The Firm's Reorganization Decision: Empirical Evidence from Canada
by Timothy C.G. Fisher of Wilfrid Laurier University, and
Abstract: While the bankruptcy framework introduced in the seminal work of Bulow & Shoven, later extended by White, has been the foundation for theoretical work in the area for the last 20 years, it has never been empirically tested. The paper empirically examines the Bulow-Shoven-White framework using micro data on 640 bankrupt firms in Canada. Results are generally supportive of the Bulow-Shoven-White framework: the probability of reorganization increases with the level of free assets, the amount of debt reduction, and firm size while it decreases with the firm's liquidation value. Results also show that the Bulow- Shoven-White framework does not provide a complete picture of the firm's reorganization decision. In particular, the relative size of Crown (government) claims, the legal form of the firm, and the asset/debt ratio are also significant determinants of the reorganization decision.
Keywords: bankruptcy, liquidation, reorganization.

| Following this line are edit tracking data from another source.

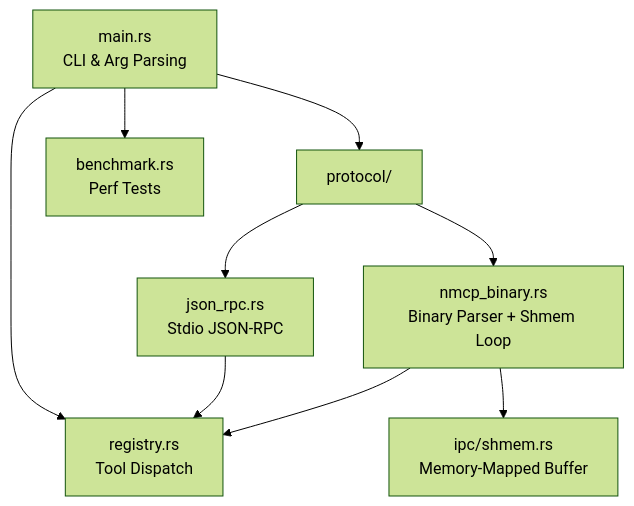
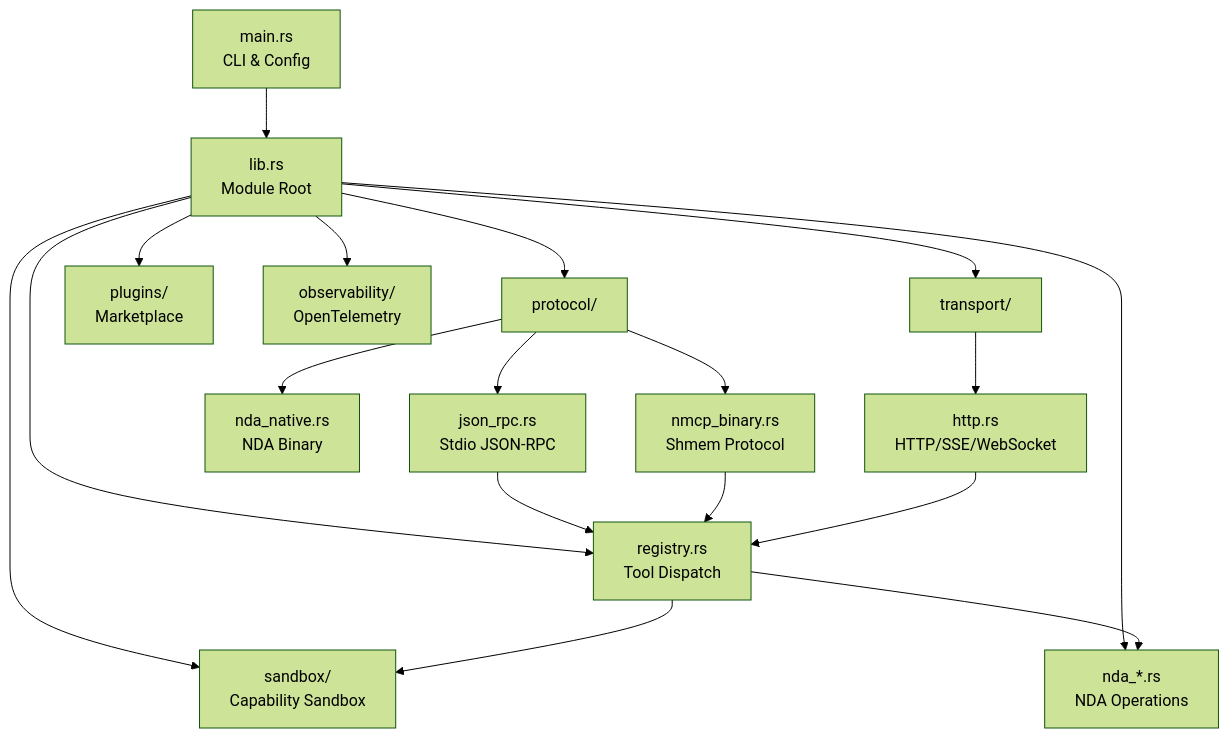
One commit to UnitBuilds-CC/V.E.L.O.C.I.T.Y.-MCP changed the first of 2 diagrams in .qoder/repowiki/en/content/Getting Started.md. Above: the diagram before and after it, drawn with Mermaid (forest theme). The commit also changed other lines of this file and 17 other files, not shown here.

````diff
--- a/.qoder/repowiki/en/content/Getting Started.md
+++ b/.qoder/repowiki/en/content/Getting Started.md
@@ -50,11 +92,20 @@
 ```mermaid
 graph TB
-    MAIN["main.rs<br/>CLI & Arg Parsing"] --> PROTO["protocol/"]
-    MAIN --> REG["registry.rs<br/>Tool Dispatch"]
-    MAIN --> BENCH["benchmark.rs<br/>Perf Tests"]
+    MAIN["main.rs<br/>CLI & Config"] --> LIB["lib.rs<br/>Module Root"]
+    LIB --> PROTO["protocol/"]
+    LIB --> TRANSPORT["transport/"]
+    LIB --> REG["registry.rs<br/>Tool Dispatch"]
+    LIB --> SANDBOX["sandbox/<br/>Capability Sandbox"]
+    LIB --> NDA["nda_*.rs<br/>NDA Operations"]
+    LIB --> PLUGINS["plugins/<br/>Marketplace"]
+    LIB --> OBS["observability/<br/>OpenTelemetry"]
     PROTO --> JSONRPC["json_rpc.rs<br/>Stdio JSON-RPC"]
-    PROTO --> NMCP["nmcp_binary.rs<br/>Binary Parser + Shmem Loop"]
-    NMCP --> IPC["ipc/shmem.rs<br/>Memory-Mapped Buffer"]
+    PROTO --> NMCP["nmcp_binary.rs<br/>Shmem Protocol"]
+    PROTO --> NDANATIVE["nda_native.rs<br/>NDA Binary"]
+    TRANSPORT --> HTTP["http.rs<br/>HTTP/SSE/WebSocket"]
     JSONRPC --> REG
     NMCP --> REG
+    HTTP --> REG
+    REG --> SANDBOX
+    REG --> NDA
 ```
````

Published in: Journal of Empirical Legal Studies, Vol. 2, No. 1, (March 2005), pp. 151-169.